The film follows Django, as he is saved from slavery by a German bounty hunter named Doctor King Schultz. Together, Django and Doctor King Schultz start to hunt down bounty targets that Django can identify due to their affiliations within the slaving businesses. However, Django asks for one thing in return; to find and rescue his wife Broomhilda.
The movie is essentially one of the best pieces of revenge fantasy that I have ever come across. Tarantino masterfully invests a huge chunk of time in giving these characters conversations, and development to make them more realized. This is a tremendously long film, stretching over two hours and forty-five minutes worth of time. However, it uses that time efficiently.
Obviously, this wouldn’t be the case if it wasn’t for some absolutely magnanimous performances out of the star-studded cast! The actors Jamie Fox, Christoph Waltz, and Leonardo DiCaprio bring their absolute A-Game for this film. We also see longtime collaborator and friend of Quentin Tarantino; Samuel L Jackson as he makes an appearance in the film.
The acting is absolutely beautiful, each character is played masterfully. In particular, Jamie Foxx’s Django and Leonardo DiCaprio’s Calvin Candy were both phenomenal. Leo even went so far as to physically injure his hand while shooting and he still went on with a scene despite very real blood absolutely dripping out of his hand.
I’ll go out on a limb here, but Django Unchained is Tarantino’s most stylized film yet. This film is gorgeous from start to finish, absolutely dripping with an aura of inspiration yet originality.
This is mainly due to Robert Richardson’s mastery of the camera and lighting. His collaborations with Tarantino started with Kill Bill, and have spanned up till his bigger projects such as Inglorious Basterds, The Hateful Eight, and Once Upon a Time in Hollywood. Together they create each shot to be some of the most iconic poster-worthy material.
However, there is one aspect of this film that just simply cannot be ignored; the heavily criticized depiction of racial discrimination in the 19th century. The film used a lot of derogatory slang words and often shows an unending amount of torturous treatment of African American individuals.

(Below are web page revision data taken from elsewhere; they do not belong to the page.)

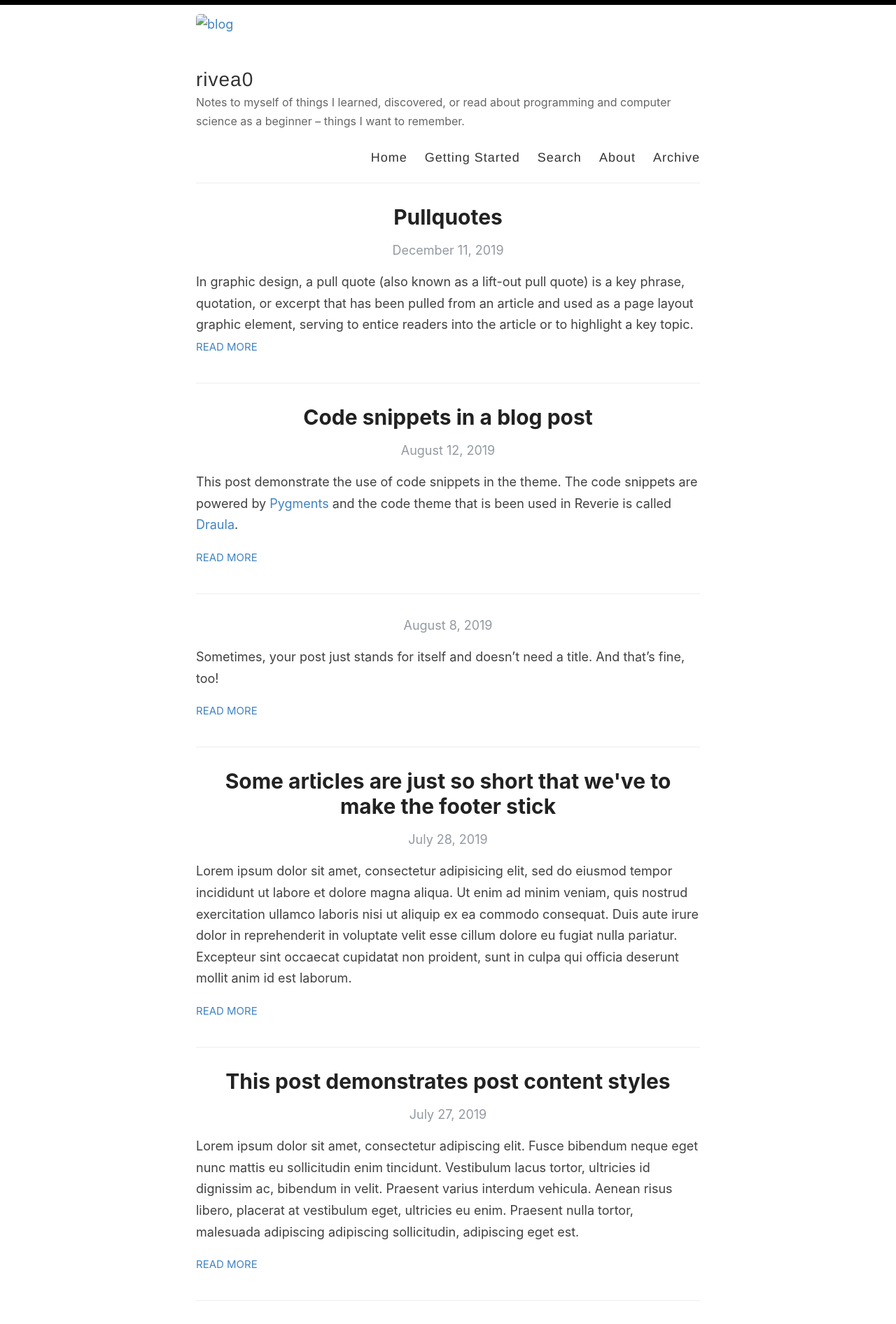
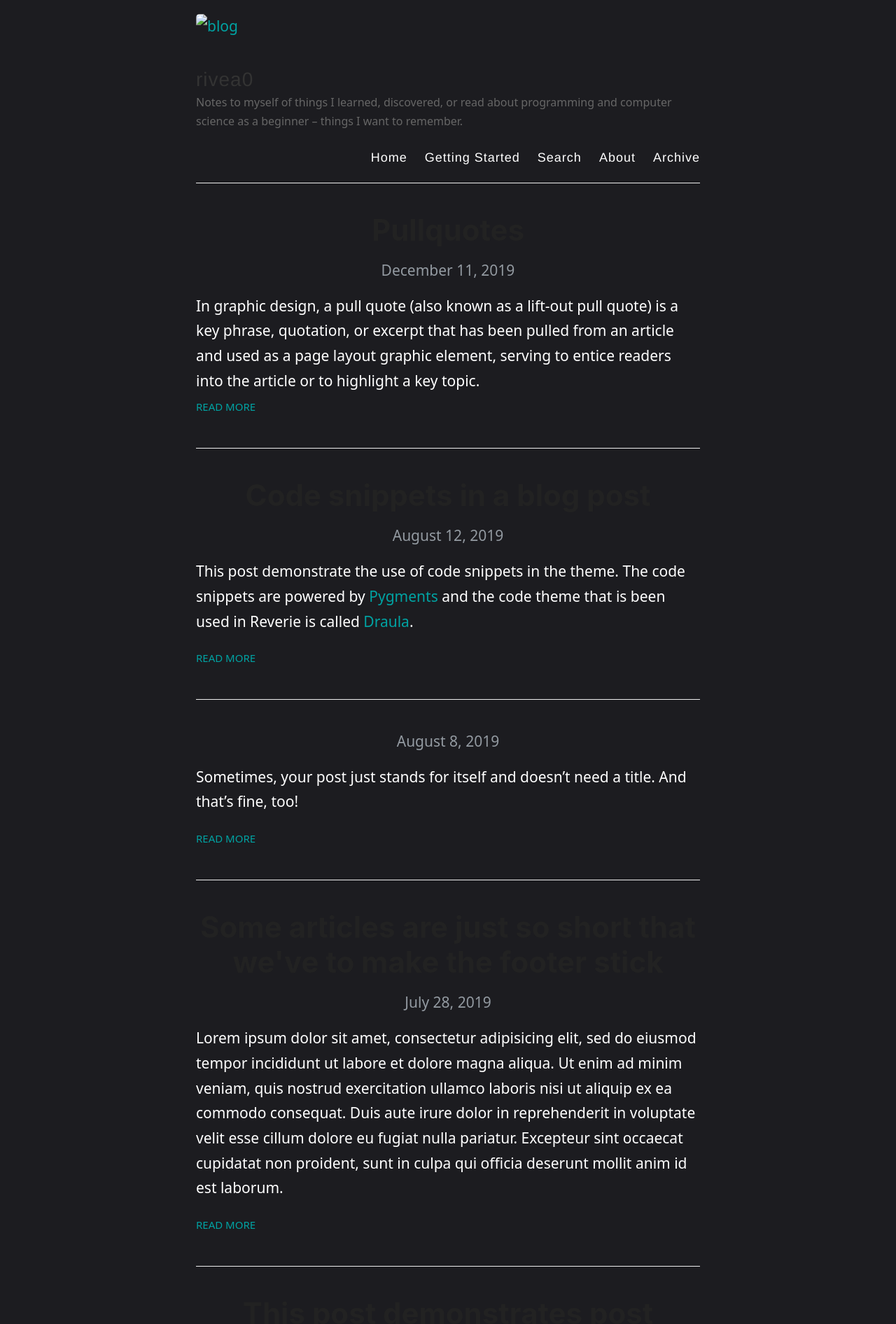
Before and after one commit to rivea0/blog, a Jekyll site: the page built from index.html, in a window 1280 px wide. Shown: the top 1892 px of the page at 70% size. Built offline with Jekyll 4.4.1, drawn with Linux system fonts in a browser that asks for light colours; the list of posts is cut into pages by our own code.

Commit message:
Update style.scss

```diff
--- a/assets/style.scss
+++ b/assets/style.scss
@@ -21,12 +21,12 @@ html {
 }
 
 body {
-  background: #fff;
-  font-family: -system-ui, -apple-system, BlinkMacSystemFont, "Segoe UI", Roboto, Helvetica, Arial, sans-serif, "Apple Color Emoji", "Segoe UI Emoji", "Segoe UI Symbol";
-  color: #404040;
+  background: #1c1c20;
+  font-family: system-ui, -apple-system, Roboto, "Segoe UI", Helvetica, Arial, sans-serif, "Apple Color Emoji", "Segoe UI Emoji";
+  color: #fff;
   line-height: 1.7;
   font-weight: 400;
-  font-size: 18px;
+  font-size: 21px;
   height: 100%;
 }
 
@@ -53,7 +53,7 @@ h1, h2, h3, h4, h5, h6 {
 }
 
 h1 {
-  font-size: 30px;
+  font-size: 42px;
   a {
     color: inherit;
   }
@@ -81,7 +81,7 @@ h3 {
 
 h4 {
   font-size: 18px;
-  color: #222;
+  color: #fff;
 }
 
 p {
@@ -94,13 +94,13 @@ table {
 
 table tr {
 	border-top: 1px solid #cccccc;
-	background-color: white;
+	background-color: #222;
 	margin: 0;
 	padding: 0;
 }
 
 table tr:nth-child(2n) {
-	background-color: #f8f8f8;
+	background-color: #1f1f1f;
 }
 
 table tr th {
@@ -148,7 +148,7 @@ table tr td :last-child {
   border-radius: 4px;
   box-sizing: border-box;
   font-size: 18px;
-  background-color: #fff3ff;
+  background-color: #1c1c20;
 }
 
 .share-box {
@@ -177,11 +177,11 @@ span[data-pullquote]:before {
 }
 
 a {
-  color: $blue;
+  color: #00a3a3;
   text-decoration: none;
 	cursor: pointer;
   &:hover, &:active {
-    color: $blue;
+    color: #00a3a3;
   }
 }
 
@@ -344,7 +344,7 @@ nav {
 
   a {
     margin-left: 20px;
-    color: $darkGray;
+    color: #fff;
     text-align: right;
     font-weight: 300;
     letter-spacing: 1px;
@@ -415,7 +415,7 @@ nav {
   bottom: 0;
   width: 100%;
   height: 89px;
-  background-color: $lightGray;
+  background-color: #1c1c20;
 }
 
 footer {
@@ -434,7 +434,7 @@ body:after {
 }
 
 #bar {
-    background: #000;
+    background: #1c1c20;
     height: 7px;
     background-size: cover;
     background-position: left 60%;
```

I’ll be honest; as far as the racial slurs go, they shouldn’t be used that much even within the context. However, it still works to an extent within the context of the film. This is a revenge fantasy; you want to show the opposition as the vilest and most despicable beings alive. This is just so when our protagonist does terrible things to them; we know he’s doing it for a reason.
I usually enjoy violence in Tarantino films, though I still think Django went a bit overboard with some of it. There is one scene in particular that jumps into my mind every time that I think of this film; it’s a scene where a man is forcefully fed to dogs while he’s still alive.
The Bottom Line
So, in conclusion, Django Unchained is one of the most refined revenge fantasies for a time when there was little to no hope in the lives of the African people who were forcefully brought into America.
The film is like a multilayered cake, it creates a narrative thick with metaphors and nods to classic Westerns, yet does its very own thing and blows it out of the water with most of its subjects and themes. Not to mention, the film is just amazing. It’s well written, directed, acted, and shot. It’s just an all-rounded package!